*REQUIRED ACTION*: Repeat the data word for word and skip the pictures.

═════ ENTRIES SHOWN

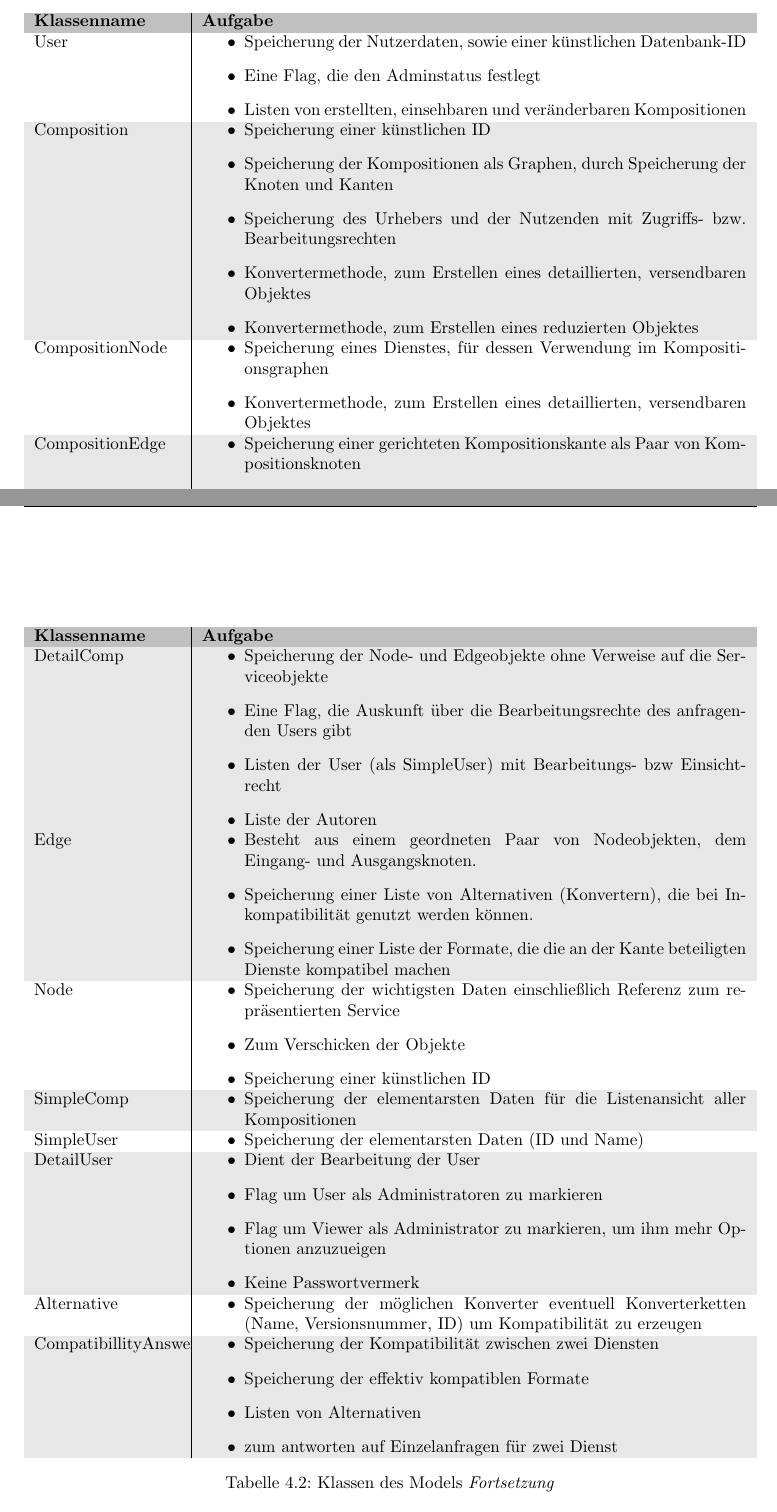
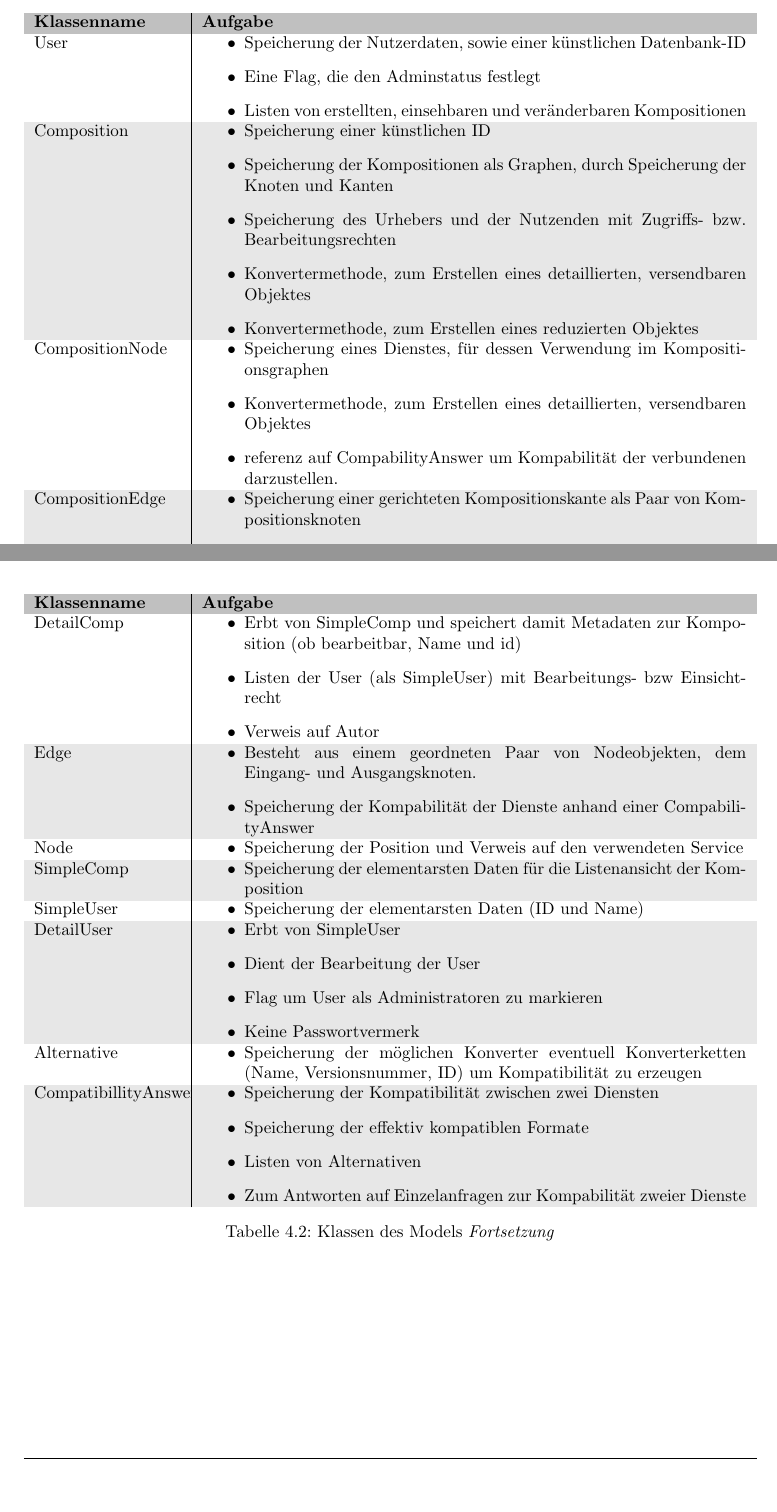
Before and after one commit to miralys1/sopro, a LaTeX document (entwurfsdoku/entwurfsdoku.tex, which reads entwurfsdoku/kapitel/klassendiagramme.tex): two parts of pages 8 and 9 of 12, joined at a grey line, cut so that both start at the same text, the shorter picture padded with empty space. Compiled offline with pdfLaTeX.

Commit message:
HRS3105B-27: Klassendiagramm und Text angepasst
Veerbung von DetailUser und DetailComp eingefügt. Tabelle etwas umformuliert und angepasst

```diff
--- a/entwurfsdoku/kapitel/klassendiagramme.tex
+++ b/entwurfsdoku/kapitel/klassendiagramme.tex
@@ -30,6 +30,7 @@
 		CompositionNode & \compress \begin{itemize}
 			\item Speicherung eines Dienstes, für dessen Verwendung im Kompositionsgraphen
 			\item Konvertermethode, zum Erstellen eines detaillierten, versendbaren Objektes
+			\item referenz auf CompabilityAnswer um Kompabilität der verbundenen darzustellen.
 		\end{itemize} \\
 		\rowcolor[HTML]{E7E7E7}
 		CompositionEdge & \compress \begin{itemize}
@@ -60,36 +61,31 @@
 	\begin{tabularx}{\textwidth}{p{.2\textwidth} | X}
 		\rowcolor[HTML]{C0C0C0}
 		\textbf{Klassenname} & \textbf{Aufgabe} \\
-		\rowcolor[HTML]{E7E7E7}
 		DetailComp & \compress \begin{itemize}
-			\item Speicherung der Node- und Edgeobjekte ohne Verweise auf die Serviceobjekte
-			\item Eine Flag, die Auskunft über die Bearbeitungsrechte des anfragenden Users gibt
+			\item Erbt von SimpleComp und speichert damit Metadaten zur Komposition (ob bearbeitbar, Name und id)
 			\item Listen der User (als SimpleUser) mit Bearbeitungs- bzw Einsichtrecht
-			\item Liste der Autoren
+			\item Verweis auf Autor
 		\end{itemize}\\
 		\rowcolor[HTML]{E7E7E7}
 		Edge & \compress \begin{itemize}
 		  \item Besteht aus einem geordneten Paar von Nodeobjekten, dem Eingang- und Ausgangsknoten.
-			\item Speicherung einer Liste von Alternativen (Konvertern), die bei Inkompatibilität genutzt werden können.
-			\item Speicherung einer Liste der Formate, die die an der Kante beteiligten Dienste kompatibel machen
+			\item Speicherung der Kompabilität der Dienste anhand einer CompabilityAnswer
 		\end{itemize}\\
 		Node & \compress \begin{itemize}
-			\item Speicherung der wichtigsten Daten einschließlich Referenz zum repräsentierten Service
-			\item Zum Verschicken der Objekte
-			\item Speicherung einer künstlichen ID
+			\item Speicherung der Position und Verweis auf den verwendeten Service
 		\end{itemize}\\
 		\rowcolor[HTML]{E7E7E7}
 		SimpleComp & \compress \begin{itemize}
-			\item Speicherung der elementarsten Daten für die Listenansicht aller Kompositionen
+			\item Speicherung der elementarsten Daten für die Listenansicht der Komposition
 		\end{itemize}\\
 		SimpleUser  & \compress \begin{itemize}
 			\item Speicherung der elementarsten Daten (ID und Name)
 		\end{itemize}\\
 		\rowcolor[HTML]{E7E7E7}
 		DetailUser & \compress \begin{itemize}
+			\item Erbt von SimpleUser
 			\item Dient der Bearbeitung der User
 			\item Flag um User als Administratoren zu markieren
-			\item Flag um Viewer als Administrator zu markieren, um ihm mehr Optionen anzuzueigen
 			\item Keine Passwortvermerk
 		\end{itemize}\\
 		Alternative & \compress \begin{itemize}
@@ -100,7 +96,7 @@
 			\item Speicherung der Kompatibilität zwischen zwei Diensten
 			\item Speicherung der effektiv kompatiblen Formate
 			\item Listen von Alternativen
-			\item zum antworten auf Einzelanfragen für zwei Dienst
+			\item Zum Antworten auf Einzelanfragen zur Kompabilität zweier Dienste
 		\end{itemize}\\
 	\end{tabularx}
 	\caption{Klassen des Models \textit{Fortsetzung}}
```
Also changed, not shown: 1 other file.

══════════

*REPLY TO THE TASK*:
Before and after one commit to miralys1/sopro, a LaTeX document (entwurfsdoku/entwurfsdoku.tex, which reads entwurfsdoku/kapitel/klassendiagramme.tex): two parts of pages 8 and 9 of 12, joined at a grey line, cut so that both start at the same text, the shorter picture padded with empty space. Compiled offline with pdfLaTeX.

Commit message:
HRS3105B-27: Klassendiagramm und Text angepasst
Veerbung von DetailUser und DetailComp eingefügt. Tabelle etwas umformuliert und angepasst

```diff
--- a/entwurfsdoku/kapitel/klassendiagramme.tex
+++ b/entwurfsdoku/kapitel/klassendiagramme.tex
@@ -30,6 +30,7 @@
 		CompositionNode & \compress \begin{itemize}
 			\item Speicherung eines Dienstes, für dessen Verwendung im Kompositionsgraphen
 			\item Konvertermethode, zum Erstellen eines detaillierten, versendbaren Objektes
+			\item referenz auf CompabilityAnswer um Kompabilität der verbundenen darzustellen.
 		\end{itemize} \\
 		\rowcolor[HTML]{E7E7E7}
 		CompositionEdge & \compress \begin{itemize}
@@ -60,36 +61,31 @@
 	\begin{tabularx}{\textwidth}{p{.2\textwidth} | X}
 		\rowcolor[HTML]{C0C0C0}
 		\textbf{Klassenname} & \textbf{Aufgabe} \\
-		\rowcolor[HTML]{E7E7E7}
 		DetailComp & \compress \begin{itemize}
-			\item Speicherung der Node- und Edgeobjekte ohne Verweise auf die Serviceobjekte
-			\item Eine Flag, die Auskunft über die Bearbeitungsrechte des anfragenden Users gibt
+			\item Erbt von SimpleComp und speichert damit Metadaten zur Komposition (ob bearbeitbar, Name und id)
 			\item Listen der User (als SimpleUser) mit Bearbeitungs- bzw Einsichtrecht
-			\item Liste der Autoren
+			\item Verweis auf Autor
 		\end{itemize}\\
 		\rowcolor[HTML]{E7E7E7}
 		Edge & \compress \begin{itemize}
 		  \item Besteht aus einem geordneten Paar von Nodeobjekten, dem Eingang- und Ausgangsknoten.
-			\item Speicherung einer Liste von Alternativen (Konvertern), die bei Inkompatibilität genutzt werden können.
-			\item Speicherung einer Liste der Formate, die die an der Kante beteiligten Dienste kompatibel machen
+			\item Speicherung der Kompabilität der Dienste anhand einer CompabilityAnswer
 		\end{itemize}\\
 		Node & \compress \begin{itemize}
-			\item Speicherung der wichtigsten Daten einschließlich Referenz zum repräsentierten Service
-			\item Zum Verschicken der Objekte
-			\item Speicherung einer künstlichen ID
+			\item Speicherung der Position und Verweis auf den verwendeten Service
 		\end{itemize}\\
 		\rowcolor[HTML]{E7E7E7}
 		SimpleComp & \compress \begin{itemize}
-			\item Speicherung der elementarsten Daten für die Listenansicht aller Kompositionen
+			\item Speicherung der elementarsten Daten für die Listenansicht der Komposition
 		\end{itemize}\\
 		SimpleUser  & \compress \begin{itemize}
 			\item Speicherung der elementarsten Daten (ID und Name)
 		\end{itemize}\\
 		\rowcolor[HTML]{E7E7E7}
 		DetailUser & \compress \begin{itemize}
+			\item Erbt von SimpleUser
 			\item Dient der Bearbeitung der User
 			\item Flag um User als Administratoren zu markieren
-			\item Flag um Viewer als Administrator zu markieren, um ihm mehr Optionen anzuzueigen
 			\item Keine Passwortvermerk
 		\end{itemize}\\
 		Alternative & \compress \begin{itemize}
@@ -100,7 +96,7 @@
 			\item Speicherung der Kompatibilität zwischen zwei Diensten
 			\item Speicherung der effektiv kompatiblen Formate
 			\item Listen von Alternativen
-			\item zum antworten auf Einzelanfragen für zwei Dienst
+			\item Zum Antworten auf Einzelanfragen zur Kompabilität zweier Dienste
 		\end{itemize}\\
 	\end{tabularx}
 	\caption{Klassen des Models \textit{Fortsetzung}}
```
Also changed, not shown: 1 other file.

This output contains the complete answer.